- **WHAT TO WORK ON**:
Check every line of the data for the string "questions" and copy the ones that have it.

-------- LISTED ENTRIES --------

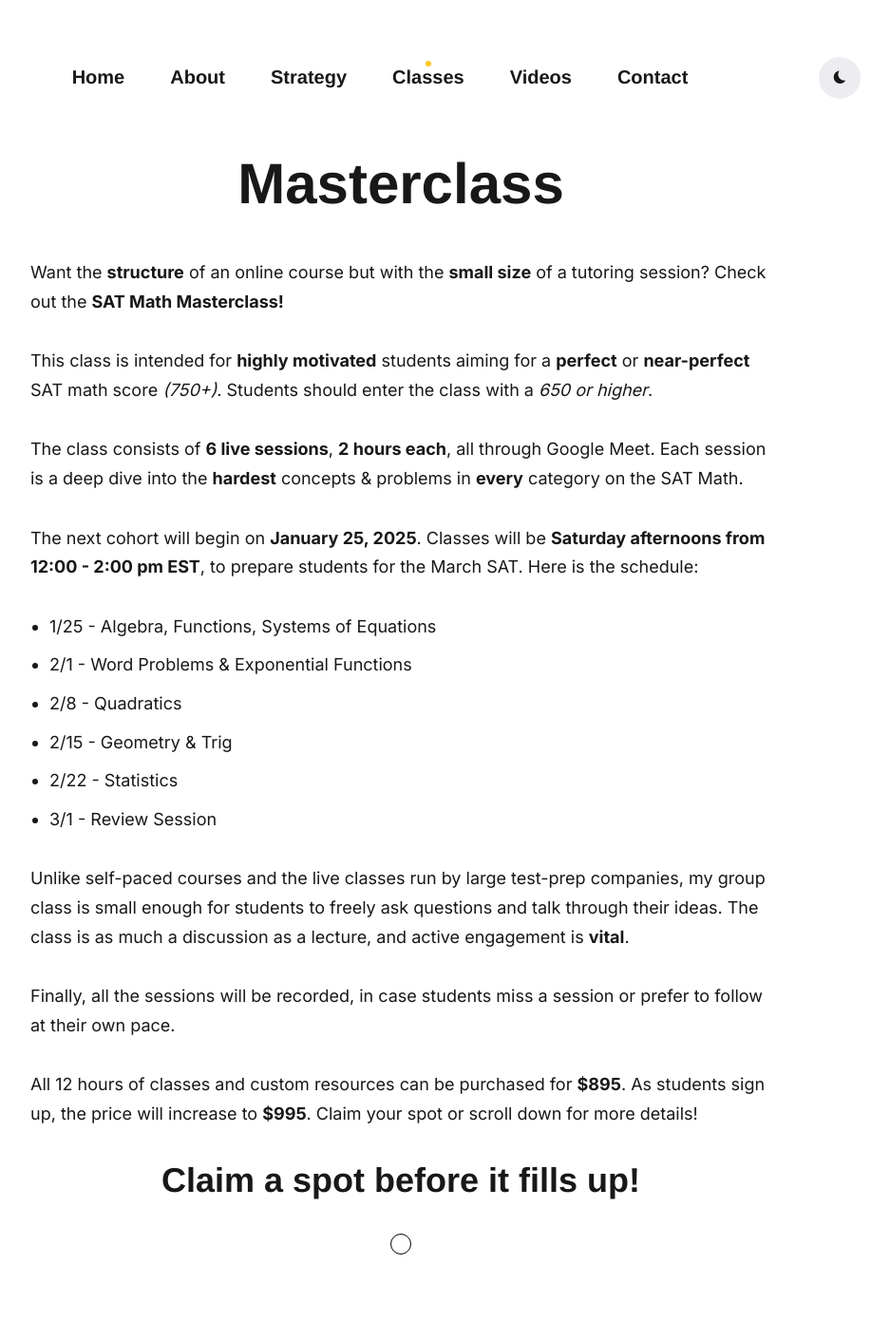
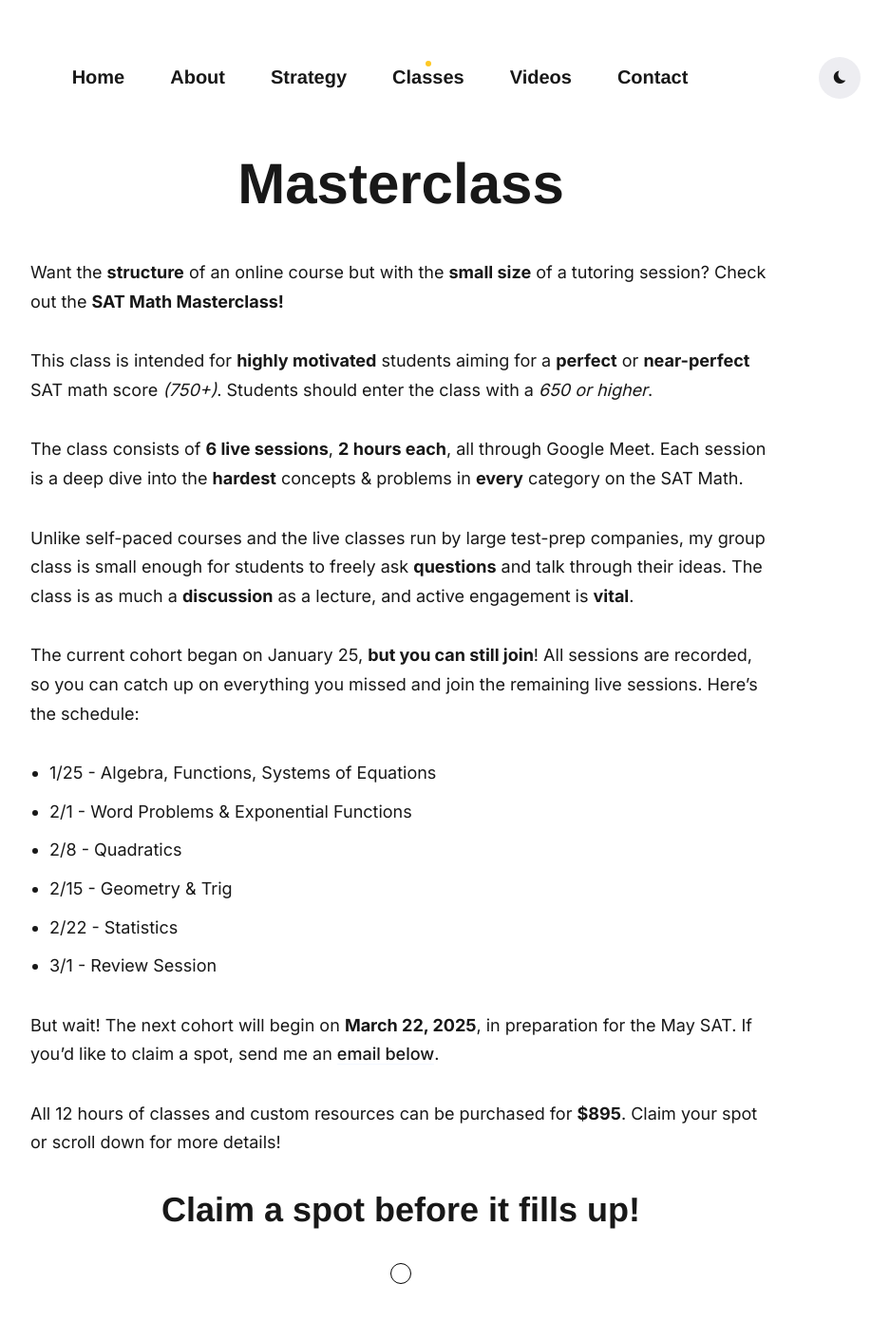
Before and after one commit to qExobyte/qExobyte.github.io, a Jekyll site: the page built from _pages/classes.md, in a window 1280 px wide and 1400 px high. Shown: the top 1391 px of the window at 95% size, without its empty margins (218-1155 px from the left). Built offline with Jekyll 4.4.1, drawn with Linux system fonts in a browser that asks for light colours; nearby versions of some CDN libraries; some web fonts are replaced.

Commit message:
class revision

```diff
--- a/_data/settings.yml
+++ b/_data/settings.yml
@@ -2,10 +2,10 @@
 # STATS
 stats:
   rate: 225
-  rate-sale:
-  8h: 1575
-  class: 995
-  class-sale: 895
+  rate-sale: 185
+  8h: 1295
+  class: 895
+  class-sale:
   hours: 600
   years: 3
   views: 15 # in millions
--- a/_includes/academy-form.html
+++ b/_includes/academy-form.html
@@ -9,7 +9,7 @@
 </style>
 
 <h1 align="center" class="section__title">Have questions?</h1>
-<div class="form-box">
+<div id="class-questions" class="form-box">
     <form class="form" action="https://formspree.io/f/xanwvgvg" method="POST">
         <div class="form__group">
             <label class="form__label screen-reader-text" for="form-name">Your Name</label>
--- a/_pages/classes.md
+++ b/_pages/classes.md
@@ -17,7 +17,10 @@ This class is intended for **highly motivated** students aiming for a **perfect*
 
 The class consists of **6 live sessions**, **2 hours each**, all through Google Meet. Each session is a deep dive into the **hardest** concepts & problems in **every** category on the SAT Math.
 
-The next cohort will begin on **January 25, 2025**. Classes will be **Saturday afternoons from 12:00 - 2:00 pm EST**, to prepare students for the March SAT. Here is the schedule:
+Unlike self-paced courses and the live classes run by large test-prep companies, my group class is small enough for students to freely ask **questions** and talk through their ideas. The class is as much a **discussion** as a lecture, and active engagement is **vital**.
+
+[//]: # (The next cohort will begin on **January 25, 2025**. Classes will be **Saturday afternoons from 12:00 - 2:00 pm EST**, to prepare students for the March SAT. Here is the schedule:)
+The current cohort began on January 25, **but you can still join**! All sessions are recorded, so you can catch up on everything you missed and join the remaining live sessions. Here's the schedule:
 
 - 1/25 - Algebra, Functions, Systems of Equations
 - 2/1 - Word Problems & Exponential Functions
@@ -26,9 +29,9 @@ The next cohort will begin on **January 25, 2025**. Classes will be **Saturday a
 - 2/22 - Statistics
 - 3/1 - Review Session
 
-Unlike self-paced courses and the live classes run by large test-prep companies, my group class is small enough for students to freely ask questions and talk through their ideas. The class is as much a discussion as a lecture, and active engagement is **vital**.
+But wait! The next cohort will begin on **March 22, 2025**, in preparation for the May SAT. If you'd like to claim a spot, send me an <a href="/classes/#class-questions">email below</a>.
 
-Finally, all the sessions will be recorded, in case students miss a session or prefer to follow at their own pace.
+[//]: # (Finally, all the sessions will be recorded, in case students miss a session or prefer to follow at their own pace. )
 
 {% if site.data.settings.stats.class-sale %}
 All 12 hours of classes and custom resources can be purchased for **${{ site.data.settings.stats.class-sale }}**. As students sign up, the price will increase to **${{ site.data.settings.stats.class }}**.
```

--------
-------- LISTED ENTRIES --------

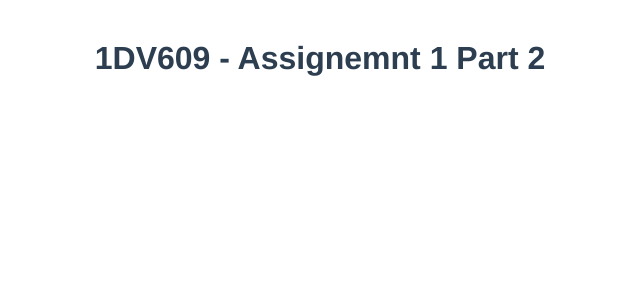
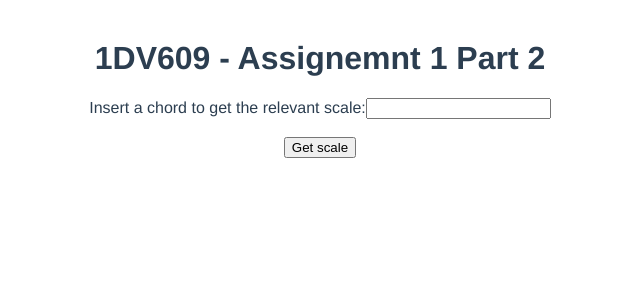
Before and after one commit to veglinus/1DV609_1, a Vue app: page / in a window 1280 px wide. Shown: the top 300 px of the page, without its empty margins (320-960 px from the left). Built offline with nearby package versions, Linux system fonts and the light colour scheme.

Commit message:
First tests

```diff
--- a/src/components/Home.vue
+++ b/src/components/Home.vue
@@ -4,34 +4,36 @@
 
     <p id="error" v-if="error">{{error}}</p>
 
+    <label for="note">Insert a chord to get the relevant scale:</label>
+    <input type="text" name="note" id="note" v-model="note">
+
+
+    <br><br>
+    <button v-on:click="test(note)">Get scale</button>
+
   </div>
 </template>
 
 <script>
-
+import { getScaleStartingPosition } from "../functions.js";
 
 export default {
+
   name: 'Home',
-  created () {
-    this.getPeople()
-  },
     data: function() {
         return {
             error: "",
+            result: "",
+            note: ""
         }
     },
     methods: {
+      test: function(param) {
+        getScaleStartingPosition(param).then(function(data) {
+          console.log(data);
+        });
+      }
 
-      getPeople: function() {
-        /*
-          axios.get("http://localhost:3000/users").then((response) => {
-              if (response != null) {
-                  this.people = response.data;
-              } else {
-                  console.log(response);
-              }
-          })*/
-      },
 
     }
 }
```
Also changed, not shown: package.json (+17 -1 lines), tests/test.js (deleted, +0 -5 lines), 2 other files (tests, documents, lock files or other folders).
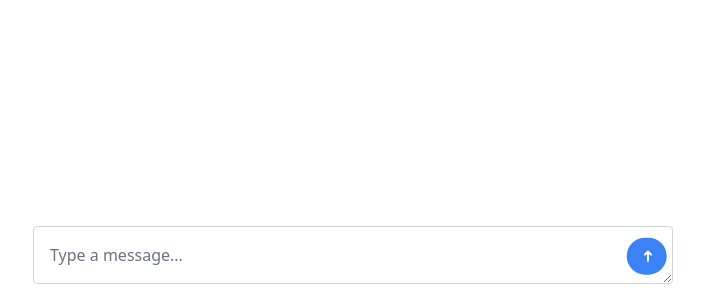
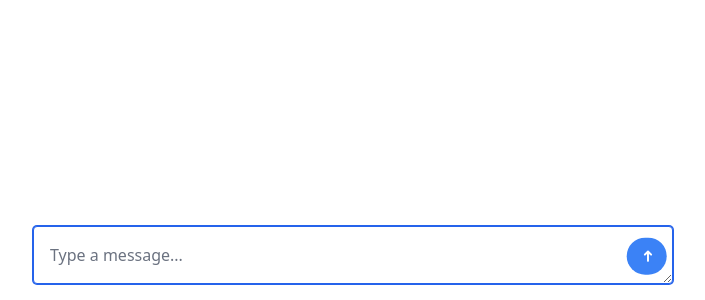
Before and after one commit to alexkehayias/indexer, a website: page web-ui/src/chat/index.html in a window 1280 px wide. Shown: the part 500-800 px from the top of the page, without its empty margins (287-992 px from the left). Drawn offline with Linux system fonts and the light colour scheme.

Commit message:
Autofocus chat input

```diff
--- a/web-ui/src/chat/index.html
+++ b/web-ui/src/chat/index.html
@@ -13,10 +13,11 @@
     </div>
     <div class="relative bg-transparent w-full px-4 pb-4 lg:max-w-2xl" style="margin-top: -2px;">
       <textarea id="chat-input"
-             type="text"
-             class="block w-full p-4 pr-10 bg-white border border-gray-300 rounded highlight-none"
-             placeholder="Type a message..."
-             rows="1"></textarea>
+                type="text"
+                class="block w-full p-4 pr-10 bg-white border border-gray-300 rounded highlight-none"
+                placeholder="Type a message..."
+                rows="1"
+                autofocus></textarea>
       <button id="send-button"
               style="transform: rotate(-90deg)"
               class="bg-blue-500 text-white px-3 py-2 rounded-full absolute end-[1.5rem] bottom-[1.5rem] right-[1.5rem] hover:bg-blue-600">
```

--------

- **TASK RESULT**:
 <h1 align="center" class="section__title">Have questions?</h1>
+<div id="class-questions" class="form-box">
+Unlike self-paced courses and the live classes run by large test-prep companies, my group class is small enough for students to freely ask **questions** and talk through their ideas. The class is as much a **discussion** as a lecture, and active engagement is **vital**.
-Unlike self-paced courses and the live classes run by large test-prep companies, my group class is small enough for students to freely ask questions and talk through their ideas. The class is as much a discussion as a lecture, and active engagement is **vital**.
+But wait! The next cohort will begin on **March 22, 2025**, in preparation for the May SAT. If you'd like to claim a spot, send me an <a href="/classes/#class-questions">email below</a>.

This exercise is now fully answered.